Motivating staff to remain focused on targets, whilst responding to the shifting patterns and trends in government agenda can create a dichotomy in teams. Continuing to drive improvements in the quality and range of provision, as well as creating efficiency in the funding mechanisms available, can sometimes dilute the focus away from a learner centric ethos.
So how does the mission statement in the majority of organisations translate into action among the teams that deliver this message, especially when the semantics of these messages are often open to interpretation? Creating consistent and clear values requires leadership to build an awareness of these values, as well as providing an environment where the responsibility for these values is owned by the teams that deliver them. Maximising the potential of the individuals within teams can then create an ethos which is consistent and aligned with the values of the provider. It is down to the leadership teams within these providers to shape these attitudes and behaviors in order to make this happen.
How can a college improve if it does not have the capacity to do so?
Providers have come under fire recently with criticism of the way their support and train their leadership and management teams. Empowering leaders to act with confidence and respond to the demands of their working environment requires a much deeper understanding of the individual. The capacity within these teams must be supported at the highest level if it is to improve the ability for this to take place.
Carrot or Stick
The facts still remain, that over a half of all grade three colleges have a limited ‘capacity’ to improve their leadership and management and now ‘require improvement’ under new framework revisions. So what does this mean? Whilst many are keen to maximise the potential of their staff and create a positive and productive working environment, how many can say that they have achieved this? Traditional ‘top down’ leadership should be a thing of the past; the days of a dictatorial approach to influencing staff has a limited impact. Attitudes and behaviors within leadership teams have turned a corner with a growing awareness for EQ. The acknowledgment of these principles; designed around the ability to manage ones’ own emotions before others, has been a influencing factor and a shift in behavior.

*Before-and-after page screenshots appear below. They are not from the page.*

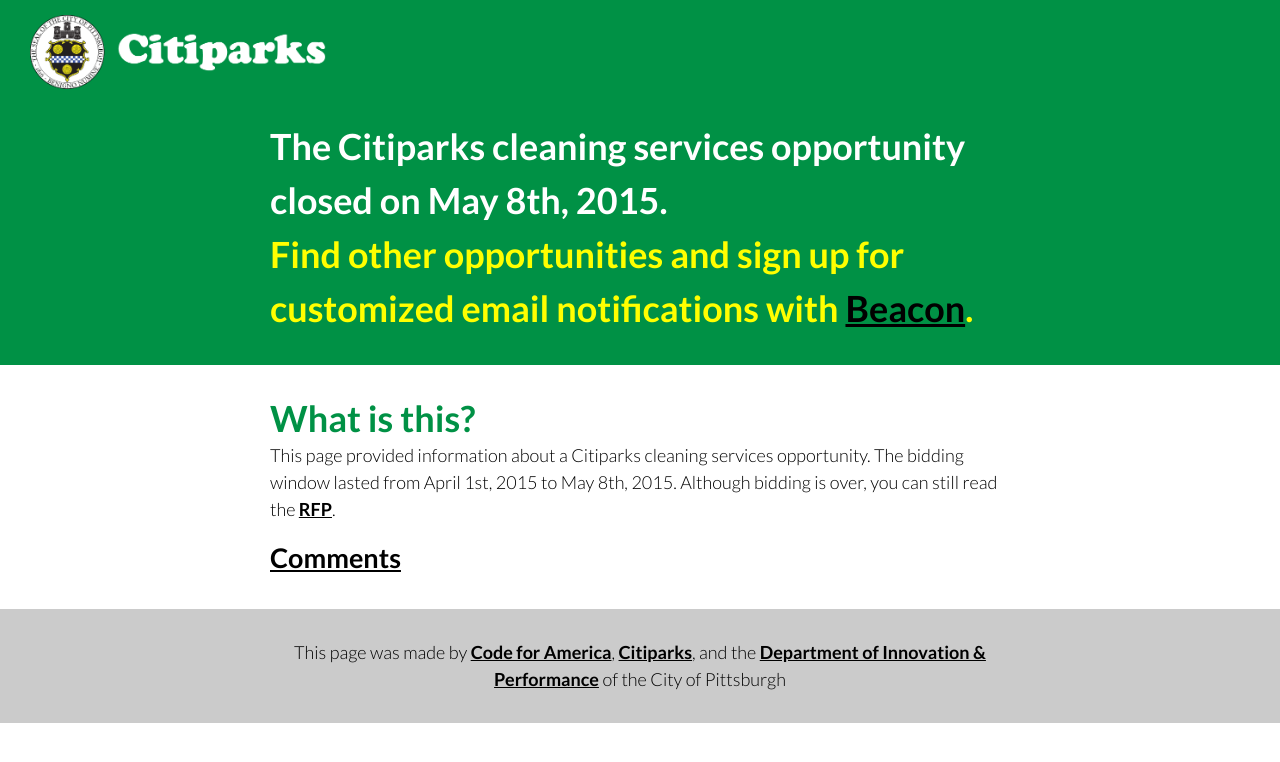
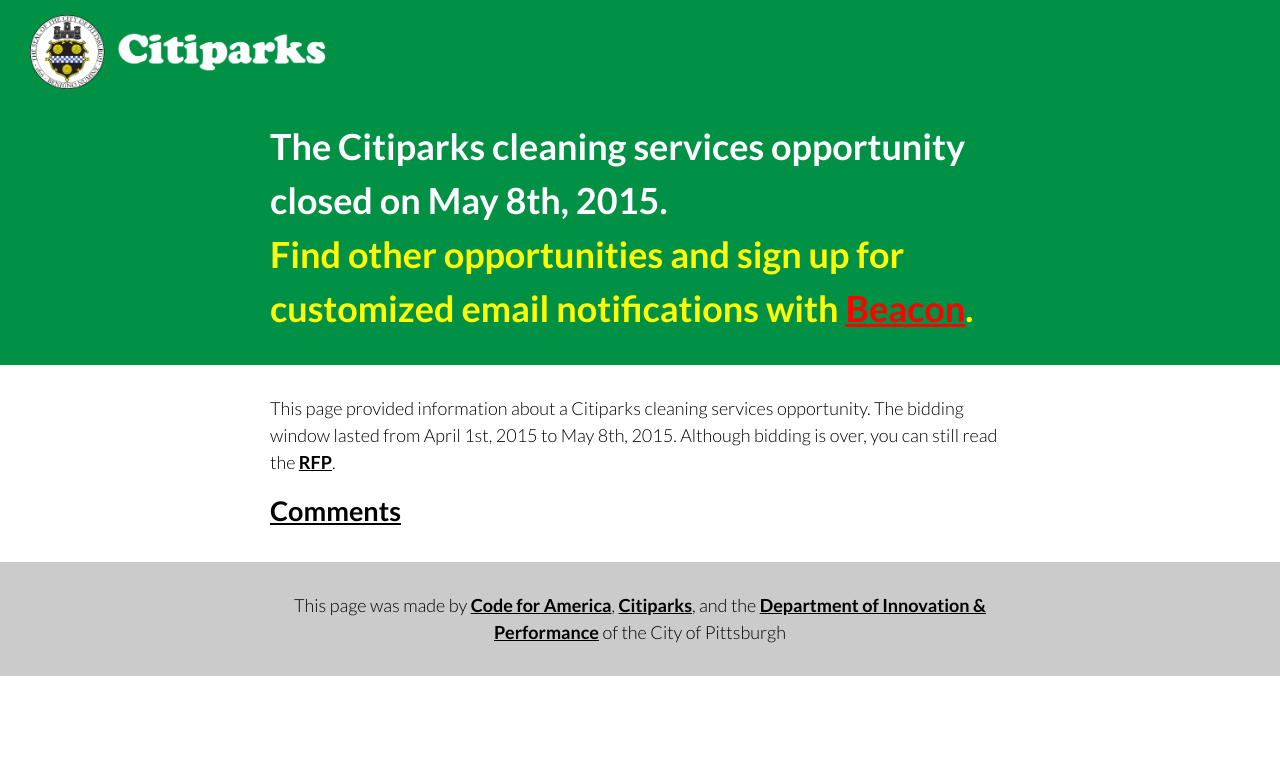
Before and after one commit to codeforamerica/cleaning-pgh, a Jekyll site: the page built from index.html, in a window 1280 px wide. Shown: the top 762 px of the page. Built offline with Jekyll 4.4.1, drawn with Linux system fonts in a browser that asks for light colours; nearby versions of some CDN libraries; comment, search, counter and statistics services are not loaded.

Commit message:
add header link class, remove FAQ question per @shellicious comments

```diff
--- a/_data/faq.yml
+++ b/_data/faq.yml
@@ -1,2 +1 @@
-- question: What is this?
-  answer: This page provided information about a Citiparks cleaning services opportunity. The bidding window lasted from April 1st, 2015 to May 8th, 2015. Although bidding is over, you can still read the <a href="http://apps.pittsburghpa.gov/omb/RFP_Cleaning_Service_PR_-_FINAL_FINAL.pdf">RFP</a>.
+- answer: This page provided information about a Citiparks cleaning services opportunity. The bidding window lasted from April 1st, 2015 to May 8th, 2015. Although bidding is over, you can still read the <a href="http://apps.pittsburghpa.gov/omb/RFP_Cleaning_Service_PR_-_FINAL_FINAL.pdf">RFP</a>.
--- a/_includes/header.html
+++ b/_includes/header.html
@@ -9,7 +9,7 @@
         <div class="page-content">
             <div class="whitehead">The Citiparks cleaning services opportunity closed on May 8th, 2015.</div>
             <div class="spacer-20"></div>
-            <div class="yellowhead">Find other opportunities and sign up for customized email notifications with <a href="http://www.buildpgh.com/beacon">Beacon</a>.</div>
+            <div class="yellowhead">Find other opportunities and sign up for customized email notifications with <a class="yellowhead-link" href="http://www.buildpgh.com/beacon">Beacon</a>.</div>
             <div class="spacer-20"></div>
         </div>
     </div>
--- a/_sass/_base.scss
+++ b/_sass/_base.scss
@@ -100,6 +100,20 @@
     }
 }
 
+.yellowhead-link {
+    color: #FF0000;
+    text-decoration: underline;
+    font-weight: bold;
+
+    &:visited {
+        color: #FFFF00
+    }
+
+    &:hover {
+        color: darken(#FFFF00, 10%);
+        text-decoration: underline
+    }
+}
 
 /**
  * Wrapper
```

Building an awareness within teams, and creating a greater responsibility of the shared values and goals of the provider creates a powerful impact. By empowering individuals to use these skills and facilitate their own change will achieve further results. Reminding us of some of the benefits of reflective practice, as we have used in our own training, acts as a great catalyst for this change and can become a powerful tool for CPD. Coaching, in all its variations, encapsulates some of the key values of this approach. Whether directed or non-directed, intervention has proven effective when leadership teams have coached their staff to draw out their skills and maximise their potential.
As a far more facilitative approach, this can be used to probe and challenge those leadership teams and coach their potential as well. Leading coach Sir John Whitmore’s GROW model has been used together with other acronyms for years to measure and assess individual achievement. The ‘what’ of the GROW model refers to the most important element of this process; What will change, as well as the ‘will’ of the individual in achieving this. Ownership of it and its success will rely on their determination of the individual to succeed. Facilitating this within teams will create a positive and productive environment and create motivated leaders.

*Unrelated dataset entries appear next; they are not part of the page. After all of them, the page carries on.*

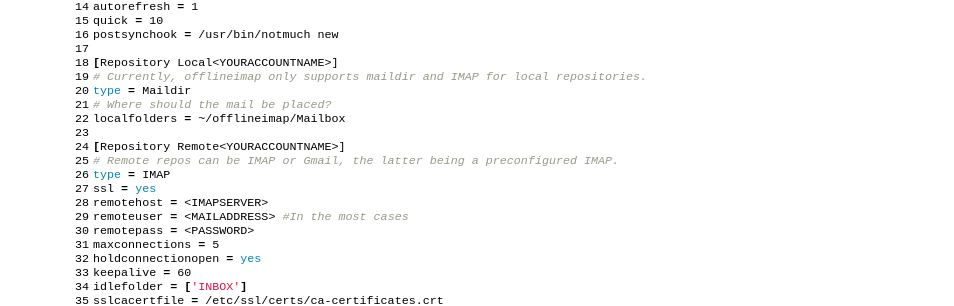
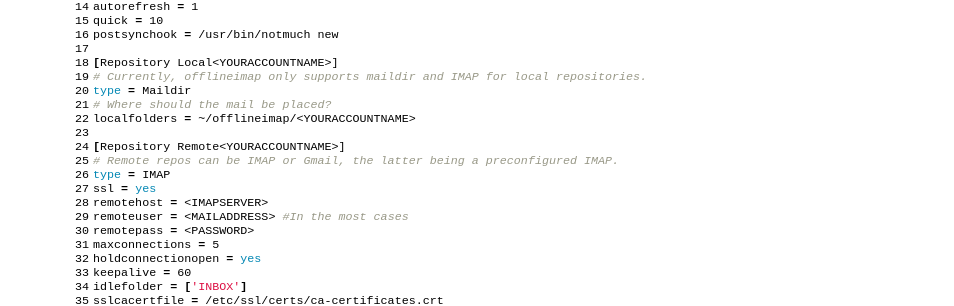
Before and after one commit to ploth/ploth.github.io, a Jekyll site: the page built from _posts/2017-10-31-dank-mutt-setup.md, in a window 1280 px wide and 900 px high, scrolled down 1016 px. Shown: the part 148-454 px from the top of the window, without its empty margins (158-1112 px from the left). Built offline with Jekyll 4.4.1, drawn with Linux system fonts in a browser that asks for light colours; some of the changed text lies outside the part shown.

Commit message:
Fix variables

```diff
--- a/_posts/2017-10-31-dank-mutt-setup.md
+++ b/_posts/2017-10-31-dank-mutt-setup.md
@@ -91,7 +91,7 @@ postsynchook = /usr/bin/notmuch new
 # Currently, offlineimap only supports maildir and IMAP for local repositories.
 type = Maildir
 # Where should the mail be placed?
-localfolders = ~/offlineimap/Mailbox
+localfolders = ~/offlineimap/<YOURACCOUNTNAME>
 
 [Repository Remote<YOURACCOUNTNAME>]
 # Remote repos can be IMAP or Gmail, the latter being a preconfigured IMAP.
@@ -346,7 +346,7 @@ tls            on
 tls_trust_file /etc/ssl/certs/ca-certificates.crt
 logfile        ~/.msmtp.log
 
-# Mailbox
+# <YOURACCOUNTNAME>
 account        <YOURACCOUNTNAME>
 host           <SMTPSERVER>
 port           <PORT>
```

The results will contribute to a clear an consistent message that translates throughout leadership teams creating motivated and empowered managers.

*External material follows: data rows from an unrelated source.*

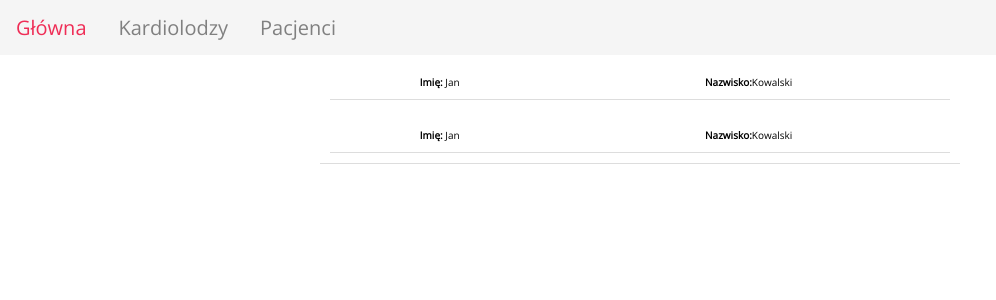
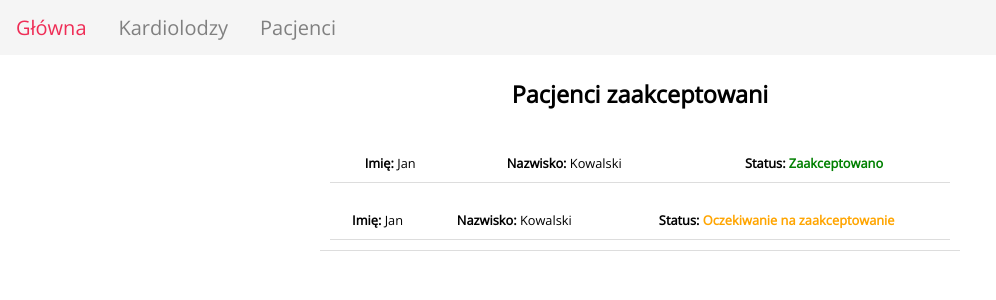
Before and after one commit to Wojtko/-W-ProjektKardiologia, a PHP site: page /administrator_main.php in a window 1280 px wide. Shown: the top 300 px of the page, without its empty margins (0-996 px from the left). Run offline with PHP 8.4, Linux system fonts and the light colour scheme; lists and menus that the app fills with data are empty; some libraries are stand-ins or nearby versions.

Commit message:
Finished admin_main panel

```diff
--- a/src/administrator_main.php
+++ b/src/administrator_main.php
@@ -27,13 +27,20 @@
 	</div>
 
 	<div class="main">
+
+		<h3>Pacjenci zaakceptowani</h1>
+
 		<table id="patient">
 			<thead>
 				<tr>
 					<th>
 						<div class="btn" data-panelid="1">
 							<table>
-								<tr><th><b>Imię: </b>Jan</th> <th><b>Nazwisko:</b>Kowalski</th></tr>
+								<tr>
+									<th><b>Imię: </b>Jan</th>
+									<th><b>Nazwisko: </b>Kowalski</th>
+									<th><b>Status: </b> <b style="color: green;">Zaakceptowano</b></th>
+								</tr>
 							</table>
 						</div>
 
@@ -55,6 +62,19 @@
 									<tr>
 										<th colspan="2">TU BĘDZIE MOŻNA POBRAĆ PLIK</th>
 									</tr>
+									<tr>
+										<th colspan="2">
+											<b>Status:</b>
+
+											<form action="change_status.php" method="post">
+												<input type="radio" name="status" value="Oczekiwanie na zaakceptowanie">Oczekiwanie na zaakceptowanie
+												<input type="radio" name="status" value="Zaakceptowano">Zaakceptowano
+												<input type="radio" name="status" value="Badania">Badania
+												<input type="radio" name="status" value="Oczekiwanie na operacje">Oczekiwanie na operacje <br>
+												<input type="submit" value="Zmień">
+											</form>
+										</th>
+									</tr>
 								</thead>
 							</table>
 						</div>
@@ -66,7 +86,11 @@
 					<th>
 						<div class="btn" data-panelid="2">
 							<table>
-								<tr><th><b>Imię: </b>Jan</th> <th><b>Nazwisko:</b>Kowalski</th></tr>
+								<tr>
+									<th><b>Imię: </b>Jan</th>
+									<th><b>Nazwisko: </b>Kowalski</th>
+									<th><b>Status: </b> <b style="color: orange;">Oczekiwanie na zaakceptowanie</b></th>
+								</tr>
 							</table>
 						</div>
 
@@ -88,6 +112,19 @@
 									<tr>
 										<th colspan="2">TU BĘDZIE MOŻNA POBRAĆ PLIK</th>
 									</tr>
+									<tr>
+										<th colspan="2">
+											<b>Status:</b>
+
+											<form action="change_status.php" method="post">
+												<input type="radio" name="status" value="Oczekiwanie na zaakceptowanie">Oczekiwanie na zaakceptowanie
+												<input type="radio" name="status" value="Zaakceptowano">Zaakceptowano
+												<input type="radio" name="status" value="Badania">Badania
+												<input type="radio" name="status" value="Oczekiwanie na operacje">Oczekiwanie na operacje <br>
+												<input type="submit" value="Zmień">
+											</form>
+										</th>
+									</tr>
 								</thead>
 							</table>
 						</div>
--- a/src/style_admi.css
+++ b/src/style_admi.css
@@ -13,7 +13,7 @@ table
 	border-bottom: 1px solid #ddd;
 	border-collapse: none;
 	width: 100%;
-	font-size: 10px;
+	font-size: 80%;
 }
 
 td,
@@ -66,6 +66,11 @@ li a
     text-decoration: none;
 }
 
+h3
+{
+	text-align: center;
+}
+
 .main
 {
 	width: 50%;
```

Tim Evans is director of Lean4Learning, the education solutions provider that aims to remove waste and create a continuous improvement culture